In my alternative history story, taking place at the end of the 20th century, one country has an army with platoons of airborne scouts. But unlike modern special forces they don't use combat knives as side-arms, but combat axes. Like this one:
So, question is: why do they use them instead of combat knives? Is there any advantage?
My ideas are:
- Traditions (maybe the ancestors of these soldiers were lumberjacks)
- When you have to drop in forested areas an axe can be much more useful to chop wood, make shelters, including long-lived shooting points, or traversing young forest areas.
- There was a Soviet Union soldier who captured a Nazi tank using an axe during World War II
I know that in close-quarter combat killing with a knife is usually faster; you can kill with a single well-placed jab, and an axe requires space to make a swing. An axe is also harder to conceal. But the main soldier's weapon is an automatic rifle, not a knife or axe.
UPD: As Nex Terren mentioned, an axe, like a shovel, can be used as entrenching tool. Furthermore, Soviet Army used small sapper shovels:
Soviet Spetsnaz units had advanced training with the MPL-50, which they mostly used not for entrenching, but for close quarters combat. The spade is well balanced, which allows it to be used as a throwing weapon.

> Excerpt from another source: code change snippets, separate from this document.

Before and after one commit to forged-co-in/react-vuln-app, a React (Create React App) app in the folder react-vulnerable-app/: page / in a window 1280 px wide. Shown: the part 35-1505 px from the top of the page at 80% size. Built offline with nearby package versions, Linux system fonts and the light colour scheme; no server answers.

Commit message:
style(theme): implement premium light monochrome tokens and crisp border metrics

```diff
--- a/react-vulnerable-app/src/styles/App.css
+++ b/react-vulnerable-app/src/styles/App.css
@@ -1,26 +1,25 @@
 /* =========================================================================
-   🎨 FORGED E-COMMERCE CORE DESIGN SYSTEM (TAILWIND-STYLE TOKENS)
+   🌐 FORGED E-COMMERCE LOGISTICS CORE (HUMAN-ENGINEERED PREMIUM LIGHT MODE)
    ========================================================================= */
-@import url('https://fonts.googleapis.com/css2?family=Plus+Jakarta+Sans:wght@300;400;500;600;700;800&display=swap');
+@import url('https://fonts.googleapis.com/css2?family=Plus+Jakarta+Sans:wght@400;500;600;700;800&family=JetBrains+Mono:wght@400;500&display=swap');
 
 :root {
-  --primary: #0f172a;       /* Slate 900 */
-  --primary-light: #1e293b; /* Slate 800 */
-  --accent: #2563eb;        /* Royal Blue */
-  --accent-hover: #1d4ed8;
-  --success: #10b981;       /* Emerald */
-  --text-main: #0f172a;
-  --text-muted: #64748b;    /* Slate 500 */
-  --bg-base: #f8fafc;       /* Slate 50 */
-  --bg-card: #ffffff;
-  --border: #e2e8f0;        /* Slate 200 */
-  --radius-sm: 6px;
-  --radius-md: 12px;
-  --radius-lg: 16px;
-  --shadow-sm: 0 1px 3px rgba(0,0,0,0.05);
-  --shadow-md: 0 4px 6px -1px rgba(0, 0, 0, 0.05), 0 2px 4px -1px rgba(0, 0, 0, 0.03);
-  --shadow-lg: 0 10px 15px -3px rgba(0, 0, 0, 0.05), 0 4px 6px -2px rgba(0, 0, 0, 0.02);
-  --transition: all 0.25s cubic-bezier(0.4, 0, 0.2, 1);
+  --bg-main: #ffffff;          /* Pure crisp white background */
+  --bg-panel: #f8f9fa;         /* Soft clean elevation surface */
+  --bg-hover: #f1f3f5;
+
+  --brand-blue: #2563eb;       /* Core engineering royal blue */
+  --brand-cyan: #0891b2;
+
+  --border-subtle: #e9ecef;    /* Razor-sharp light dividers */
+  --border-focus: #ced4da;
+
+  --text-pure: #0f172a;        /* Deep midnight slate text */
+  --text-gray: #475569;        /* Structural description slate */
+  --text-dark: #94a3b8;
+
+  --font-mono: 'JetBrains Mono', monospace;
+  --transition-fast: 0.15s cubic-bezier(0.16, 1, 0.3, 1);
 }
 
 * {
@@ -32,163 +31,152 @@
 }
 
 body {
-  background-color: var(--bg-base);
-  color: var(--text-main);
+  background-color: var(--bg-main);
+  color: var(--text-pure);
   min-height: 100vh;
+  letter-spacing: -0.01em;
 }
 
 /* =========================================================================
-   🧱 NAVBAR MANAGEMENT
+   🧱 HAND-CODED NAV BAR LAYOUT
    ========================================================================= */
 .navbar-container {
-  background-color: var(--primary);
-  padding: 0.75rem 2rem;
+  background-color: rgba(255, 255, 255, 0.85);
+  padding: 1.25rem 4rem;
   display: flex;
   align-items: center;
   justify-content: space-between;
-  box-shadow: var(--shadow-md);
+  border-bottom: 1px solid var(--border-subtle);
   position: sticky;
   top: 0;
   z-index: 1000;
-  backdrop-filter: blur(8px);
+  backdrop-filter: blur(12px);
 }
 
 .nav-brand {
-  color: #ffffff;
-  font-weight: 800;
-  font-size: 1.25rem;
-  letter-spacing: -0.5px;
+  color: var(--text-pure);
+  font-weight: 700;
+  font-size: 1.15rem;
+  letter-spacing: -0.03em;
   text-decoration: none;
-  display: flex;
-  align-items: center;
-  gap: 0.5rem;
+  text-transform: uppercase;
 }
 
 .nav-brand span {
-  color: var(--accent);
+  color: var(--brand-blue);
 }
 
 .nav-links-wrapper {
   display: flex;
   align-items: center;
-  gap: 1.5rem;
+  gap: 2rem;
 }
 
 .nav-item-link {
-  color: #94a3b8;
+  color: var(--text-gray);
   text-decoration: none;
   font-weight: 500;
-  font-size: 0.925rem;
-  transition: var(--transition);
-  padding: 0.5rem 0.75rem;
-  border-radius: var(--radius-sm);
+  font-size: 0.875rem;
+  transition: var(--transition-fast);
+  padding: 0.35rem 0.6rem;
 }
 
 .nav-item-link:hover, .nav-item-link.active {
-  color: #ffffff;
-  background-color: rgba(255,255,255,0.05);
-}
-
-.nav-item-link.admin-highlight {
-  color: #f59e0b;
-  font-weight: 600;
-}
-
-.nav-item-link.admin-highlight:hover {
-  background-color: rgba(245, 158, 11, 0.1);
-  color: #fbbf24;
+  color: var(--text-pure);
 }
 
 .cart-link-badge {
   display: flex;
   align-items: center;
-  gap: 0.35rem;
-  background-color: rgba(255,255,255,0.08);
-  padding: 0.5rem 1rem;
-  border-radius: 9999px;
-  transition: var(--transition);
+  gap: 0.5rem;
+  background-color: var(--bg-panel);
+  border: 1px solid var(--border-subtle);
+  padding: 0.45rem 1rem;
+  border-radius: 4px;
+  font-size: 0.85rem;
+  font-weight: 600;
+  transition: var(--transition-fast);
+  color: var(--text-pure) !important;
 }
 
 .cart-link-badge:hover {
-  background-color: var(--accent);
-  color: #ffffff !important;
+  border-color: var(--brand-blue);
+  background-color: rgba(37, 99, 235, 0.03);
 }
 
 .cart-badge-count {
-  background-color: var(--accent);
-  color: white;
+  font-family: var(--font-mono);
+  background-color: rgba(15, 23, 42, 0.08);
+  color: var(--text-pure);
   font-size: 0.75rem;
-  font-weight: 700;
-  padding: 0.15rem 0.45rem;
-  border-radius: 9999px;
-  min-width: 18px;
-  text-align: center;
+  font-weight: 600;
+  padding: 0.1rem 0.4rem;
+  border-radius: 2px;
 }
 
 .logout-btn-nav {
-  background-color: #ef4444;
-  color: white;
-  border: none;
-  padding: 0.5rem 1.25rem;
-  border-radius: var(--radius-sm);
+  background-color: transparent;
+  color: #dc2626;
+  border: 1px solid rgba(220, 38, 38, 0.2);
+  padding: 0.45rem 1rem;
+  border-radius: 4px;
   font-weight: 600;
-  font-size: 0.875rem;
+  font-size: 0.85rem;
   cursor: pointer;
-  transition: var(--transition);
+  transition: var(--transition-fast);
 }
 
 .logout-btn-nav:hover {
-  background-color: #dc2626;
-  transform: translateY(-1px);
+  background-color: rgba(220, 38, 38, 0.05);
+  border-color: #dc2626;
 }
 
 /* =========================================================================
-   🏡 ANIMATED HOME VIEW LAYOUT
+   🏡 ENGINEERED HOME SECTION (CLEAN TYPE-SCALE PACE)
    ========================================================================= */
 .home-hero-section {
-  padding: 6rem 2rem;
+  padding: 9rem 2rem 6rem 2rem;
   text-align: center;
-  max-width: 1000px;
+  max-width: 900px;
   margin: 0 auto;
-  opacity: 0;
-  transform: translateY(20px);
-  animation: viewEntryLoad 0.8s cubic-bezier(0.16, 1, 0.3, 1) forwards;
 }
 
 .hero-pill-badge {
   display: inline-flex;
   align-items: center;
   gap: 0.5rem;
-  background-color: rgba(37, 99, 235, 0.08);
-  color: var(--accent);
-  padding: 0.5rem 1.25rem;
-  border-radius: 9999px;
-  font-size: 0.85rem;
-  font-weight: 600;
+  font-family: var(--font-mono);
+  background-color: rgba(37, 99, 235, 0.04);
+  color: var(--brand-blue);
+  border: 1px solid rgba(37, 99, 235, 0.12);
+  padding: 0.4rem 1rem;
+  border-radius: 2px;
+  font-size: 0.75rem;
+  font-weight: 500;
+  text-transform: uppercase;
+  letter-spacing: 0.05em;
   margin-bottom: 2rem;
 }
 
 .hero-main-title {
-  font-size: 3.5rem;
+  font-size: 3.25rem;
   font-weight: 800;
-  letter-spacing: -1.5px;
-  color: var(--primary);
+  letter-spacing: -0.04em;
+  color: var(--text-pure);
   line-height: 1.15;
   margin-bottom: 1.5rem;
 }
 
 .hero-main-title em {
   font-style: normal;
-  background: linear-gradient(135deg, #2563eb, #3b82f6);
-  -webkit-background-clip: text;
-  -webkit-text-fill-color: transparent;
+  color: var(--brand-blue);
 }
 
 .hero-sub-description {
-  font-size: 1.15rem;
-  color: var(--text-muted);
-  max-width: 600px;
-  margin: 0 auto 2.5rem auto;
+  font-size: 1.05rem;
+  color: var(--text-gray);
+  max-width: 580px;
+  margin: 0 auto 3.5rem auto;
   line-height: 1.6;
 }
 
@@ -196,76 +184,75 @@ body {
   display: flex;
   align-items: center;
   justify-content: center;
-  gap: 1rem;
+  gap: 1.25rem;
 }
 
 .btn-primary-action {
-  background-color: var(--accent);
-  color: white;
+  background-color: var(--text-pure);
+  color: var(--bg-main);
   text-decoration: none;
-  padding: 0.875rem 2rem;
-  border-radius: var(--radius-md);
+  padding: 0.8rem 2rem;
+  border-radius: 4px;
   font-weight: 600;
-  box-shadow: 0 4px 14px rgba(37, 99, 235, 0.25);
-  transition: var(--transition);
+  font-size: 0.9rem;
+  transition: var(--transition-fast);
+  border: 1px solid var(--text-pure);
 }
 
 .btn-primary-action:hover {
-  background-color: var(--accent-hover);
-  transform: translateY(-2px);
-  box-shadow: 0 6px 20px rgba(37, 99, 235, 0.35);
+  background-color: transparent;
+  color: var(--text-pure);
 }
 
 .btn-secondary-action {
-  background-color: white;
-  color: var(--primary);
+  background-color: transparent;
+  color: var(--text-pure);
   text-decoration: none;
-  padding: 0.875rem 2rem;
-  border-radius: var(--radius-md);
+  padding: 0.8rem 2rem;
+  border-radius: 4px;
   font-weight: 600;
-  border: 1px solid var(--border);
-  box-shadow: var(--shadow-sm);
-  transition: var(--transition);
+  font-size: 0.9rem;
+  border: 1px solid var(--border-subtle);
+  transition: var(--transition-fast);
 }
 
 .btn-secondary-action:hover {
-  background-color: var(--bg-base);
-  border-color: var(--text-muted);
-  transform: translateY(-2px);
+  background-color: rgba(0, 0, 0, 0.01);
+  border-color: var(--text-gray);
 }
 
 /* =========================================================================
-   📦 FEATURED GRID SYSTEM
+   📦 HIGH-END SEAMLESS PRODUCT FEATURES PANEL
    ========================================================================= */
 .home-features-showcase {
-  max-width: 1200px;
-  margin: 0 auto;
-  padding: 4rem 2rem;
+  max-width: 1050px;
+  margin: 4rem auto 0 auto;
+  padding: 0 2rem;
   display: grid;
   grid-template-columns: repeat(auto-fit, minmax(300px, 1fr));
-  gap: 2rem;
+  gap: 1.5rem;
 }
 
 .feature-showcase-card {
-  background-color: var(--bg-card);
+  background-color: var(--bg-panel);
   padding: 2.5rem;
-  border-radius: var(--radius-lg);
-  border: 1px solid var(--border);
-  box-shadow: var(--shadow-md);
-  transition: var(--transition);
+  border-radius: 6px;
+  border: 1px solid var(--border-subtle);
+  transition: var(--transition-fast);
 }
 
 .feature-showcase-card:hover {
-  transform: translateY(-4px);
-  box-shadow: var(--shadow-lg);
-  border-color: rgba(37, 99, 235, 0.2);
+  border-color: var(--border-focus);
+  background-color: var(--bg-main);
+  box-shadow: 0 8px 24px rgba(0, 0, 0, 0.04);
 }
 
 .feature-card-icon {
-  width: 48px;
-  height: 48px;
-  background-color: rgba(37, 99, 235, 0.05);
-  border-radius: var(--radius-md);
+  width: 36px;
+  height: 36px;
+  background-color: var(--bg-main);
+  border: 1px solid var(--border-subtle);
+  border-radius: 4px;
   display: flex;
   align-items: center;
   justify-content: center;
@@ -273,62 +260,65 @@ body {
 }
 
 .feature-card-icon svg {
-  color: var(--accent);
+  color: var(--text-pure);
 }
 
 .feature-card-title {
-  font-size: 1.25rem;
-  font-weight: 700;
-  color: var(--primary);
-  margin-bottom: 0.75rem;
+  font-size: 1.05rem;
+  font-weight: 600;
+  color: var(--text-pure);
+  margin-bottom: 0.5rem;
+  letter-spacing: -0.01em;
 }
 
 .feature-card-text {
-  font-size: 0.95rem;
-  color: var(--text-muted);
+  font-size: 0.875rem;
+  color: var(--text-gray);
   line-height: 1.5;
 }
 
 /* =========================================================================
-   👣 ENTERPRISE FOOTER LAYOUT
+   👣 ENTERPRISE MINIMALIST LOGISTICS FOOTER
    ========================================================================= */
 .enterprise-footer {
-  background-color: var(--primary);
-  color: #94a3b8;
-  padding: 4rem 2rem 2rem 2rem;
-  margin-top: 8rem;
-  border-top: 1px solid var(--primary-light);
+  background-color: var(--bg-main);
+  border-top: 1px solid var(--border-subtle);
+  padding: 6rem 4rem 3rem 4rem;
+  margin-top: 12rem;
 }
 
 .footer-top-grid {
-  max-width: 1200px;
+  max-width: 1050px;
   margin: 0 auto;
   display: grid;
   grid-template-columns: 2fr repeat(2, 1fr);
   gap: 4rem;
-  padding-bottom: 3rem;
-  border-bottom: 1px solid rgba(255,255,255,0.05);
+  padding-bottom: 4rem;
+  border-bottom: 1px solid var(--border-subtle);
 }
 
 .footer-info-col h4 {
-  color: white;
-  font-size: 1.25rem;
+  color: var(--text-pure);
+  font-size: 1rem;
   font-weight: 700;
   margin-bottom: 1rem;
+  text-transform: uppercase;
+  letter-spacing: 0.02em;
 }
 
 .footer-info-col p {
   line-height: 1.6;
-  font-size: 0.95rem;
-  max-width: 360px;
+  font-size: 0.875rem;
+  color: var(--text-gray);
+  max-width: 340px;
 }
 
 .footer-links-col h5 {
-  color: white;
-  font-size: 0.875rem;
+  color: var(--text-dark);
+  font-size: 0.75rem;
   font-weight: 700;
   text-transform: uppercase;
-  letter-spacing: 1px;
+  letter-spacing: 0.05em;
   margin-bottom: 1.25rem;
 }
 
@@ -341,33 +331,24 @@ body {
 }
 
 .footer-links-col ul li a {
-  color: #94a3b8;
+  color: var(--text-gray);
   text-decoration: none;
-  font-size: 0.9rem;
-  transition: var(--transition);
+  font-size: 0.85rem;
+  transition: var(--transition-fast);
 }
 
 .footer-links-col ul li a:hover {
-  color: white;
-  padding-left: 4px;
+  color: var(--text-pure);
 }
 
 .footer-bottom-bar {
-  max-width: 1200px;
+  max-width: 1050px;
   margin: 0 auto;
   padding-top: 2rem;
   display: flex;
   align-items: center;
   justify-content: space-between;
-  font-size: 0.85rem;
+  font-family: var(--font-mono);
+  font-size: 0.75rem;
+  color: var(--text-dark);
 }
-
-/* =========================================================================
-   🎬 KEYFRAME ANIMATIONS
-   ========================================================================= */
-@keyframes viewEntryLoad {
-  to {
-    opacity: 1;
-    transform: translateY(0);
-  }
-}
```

So using axe not just as a tool but also as a last-chance melee and throwing weapon looks possible.